START Data in this exercise

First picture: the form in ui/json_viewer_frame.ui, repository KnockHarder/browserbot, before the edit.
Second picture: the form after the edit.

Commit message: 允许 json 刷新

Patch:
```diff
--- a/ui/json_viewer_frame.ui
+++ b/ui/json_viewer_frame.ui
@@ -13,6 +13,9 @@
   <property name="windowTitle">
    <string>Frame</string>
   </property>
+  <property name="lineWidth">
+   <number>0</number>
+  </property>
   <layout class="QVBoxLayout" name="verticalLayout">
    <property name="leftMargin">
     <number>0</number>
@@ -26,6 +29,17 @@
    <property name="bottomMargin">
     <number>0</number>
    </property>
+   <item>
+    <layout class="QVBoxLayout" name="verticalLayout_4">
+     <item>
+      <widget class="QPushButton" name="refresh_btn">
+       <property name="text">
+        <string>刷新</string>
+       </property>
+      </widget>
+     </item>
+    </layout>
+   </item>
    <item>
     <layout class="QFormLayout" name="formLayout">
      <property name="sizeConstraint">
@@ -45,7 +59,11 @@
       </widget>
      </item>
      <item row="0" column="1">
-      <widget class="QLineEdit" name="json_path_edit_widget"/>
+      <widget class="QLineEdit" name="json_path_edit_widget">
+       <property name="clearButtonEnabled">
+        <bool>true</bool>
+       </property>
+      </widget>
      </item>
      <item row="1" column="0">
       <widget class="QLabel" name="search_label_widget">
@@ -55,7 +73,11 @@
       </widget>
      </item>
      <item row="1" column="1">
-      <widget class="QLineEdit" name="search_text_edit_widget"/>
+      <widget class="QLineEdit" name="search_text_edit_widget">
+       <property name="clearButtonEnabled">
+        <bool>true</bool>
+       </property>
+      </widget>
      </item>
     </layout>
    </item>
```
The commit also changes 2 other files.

END Data in this exercise
START Data in this exercise

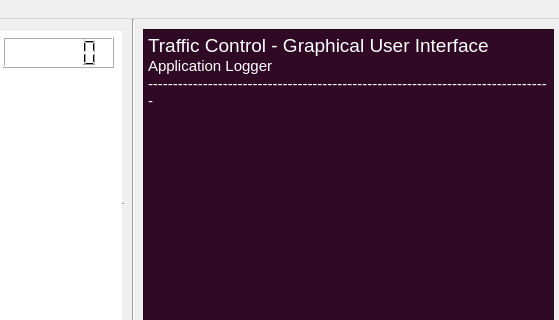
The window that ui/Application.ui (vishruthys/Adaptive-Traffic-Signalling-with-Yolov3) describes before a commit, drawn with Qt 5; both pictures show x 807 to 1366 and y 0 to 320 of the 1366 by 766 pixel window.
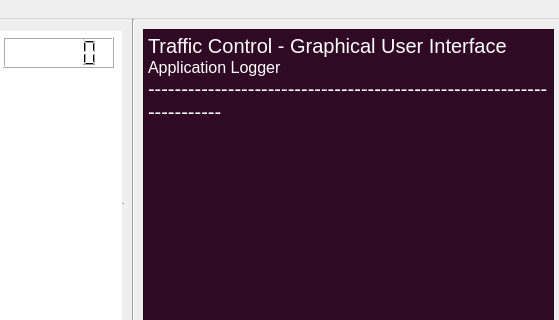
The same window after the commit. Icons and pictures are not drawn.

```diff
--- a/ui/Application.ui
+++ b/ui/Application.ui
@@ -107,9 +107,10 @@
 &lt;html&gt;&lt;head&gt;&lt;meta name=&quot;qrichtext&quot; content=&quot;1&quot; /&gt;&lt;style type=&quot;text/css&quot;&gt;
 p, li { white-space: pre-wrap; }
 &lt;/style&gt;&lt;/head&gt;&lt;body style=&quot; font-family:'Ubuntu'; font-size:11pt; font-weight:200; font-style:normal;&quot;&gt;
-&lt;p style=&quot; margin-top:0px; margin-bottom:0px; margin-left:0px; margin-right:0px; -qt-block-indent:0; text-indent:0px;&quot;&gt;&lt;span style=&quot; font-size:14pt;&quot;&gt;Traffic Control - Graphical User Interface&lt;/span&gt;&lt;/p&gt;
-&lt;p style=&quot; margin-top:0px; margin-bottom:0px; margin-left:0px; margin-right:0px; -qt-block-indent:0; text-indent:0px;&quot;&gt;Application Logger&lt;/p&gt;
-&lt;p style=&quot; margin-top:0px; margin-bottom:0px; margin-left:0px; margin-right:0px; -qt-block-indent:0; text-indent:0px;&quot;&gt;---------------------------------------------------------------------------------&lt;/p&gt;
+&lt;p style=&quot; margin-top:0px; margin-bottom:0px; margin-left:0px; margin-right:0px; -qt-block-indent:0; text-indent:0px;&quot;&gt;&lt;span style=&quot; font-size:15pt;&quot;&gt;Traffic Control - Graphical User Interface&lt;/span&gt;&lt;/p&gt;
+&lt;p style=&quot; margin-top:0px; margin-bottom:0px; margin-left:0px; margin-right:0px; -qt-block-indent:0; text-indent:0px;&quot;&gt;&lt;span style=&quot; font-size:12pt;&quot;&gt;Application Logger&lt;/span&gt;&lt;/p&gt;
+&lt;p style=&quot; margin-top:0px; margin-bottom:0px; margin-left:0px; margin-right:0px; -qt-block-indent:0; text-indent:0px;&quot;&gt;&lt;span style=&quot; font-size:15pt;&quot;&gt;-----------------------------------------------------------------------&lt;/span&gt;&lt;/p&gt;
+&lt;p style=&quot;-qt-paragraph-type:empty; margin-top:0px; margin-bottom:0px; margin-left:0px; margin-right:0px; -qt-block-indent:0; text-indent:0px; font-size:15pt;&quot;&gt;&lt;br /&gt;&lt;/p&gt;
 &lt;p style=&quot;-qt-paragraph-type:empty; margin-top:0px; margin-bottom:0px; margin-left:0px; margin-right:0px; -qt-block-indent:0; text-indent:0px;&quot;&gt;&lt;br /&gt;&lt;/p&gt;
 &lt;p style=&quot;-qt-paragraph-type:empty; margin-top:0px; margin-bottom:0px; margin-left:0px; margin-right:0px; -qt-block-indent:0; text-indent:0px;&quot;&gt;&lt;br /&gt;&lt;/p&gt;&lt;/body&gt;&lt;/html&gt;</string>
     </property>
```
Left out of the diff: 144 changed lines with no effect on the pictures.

END Data in this exercise

Exercise brief.
Say how many lines above hold the word "layout", giving only the count.

Exercise solution.
5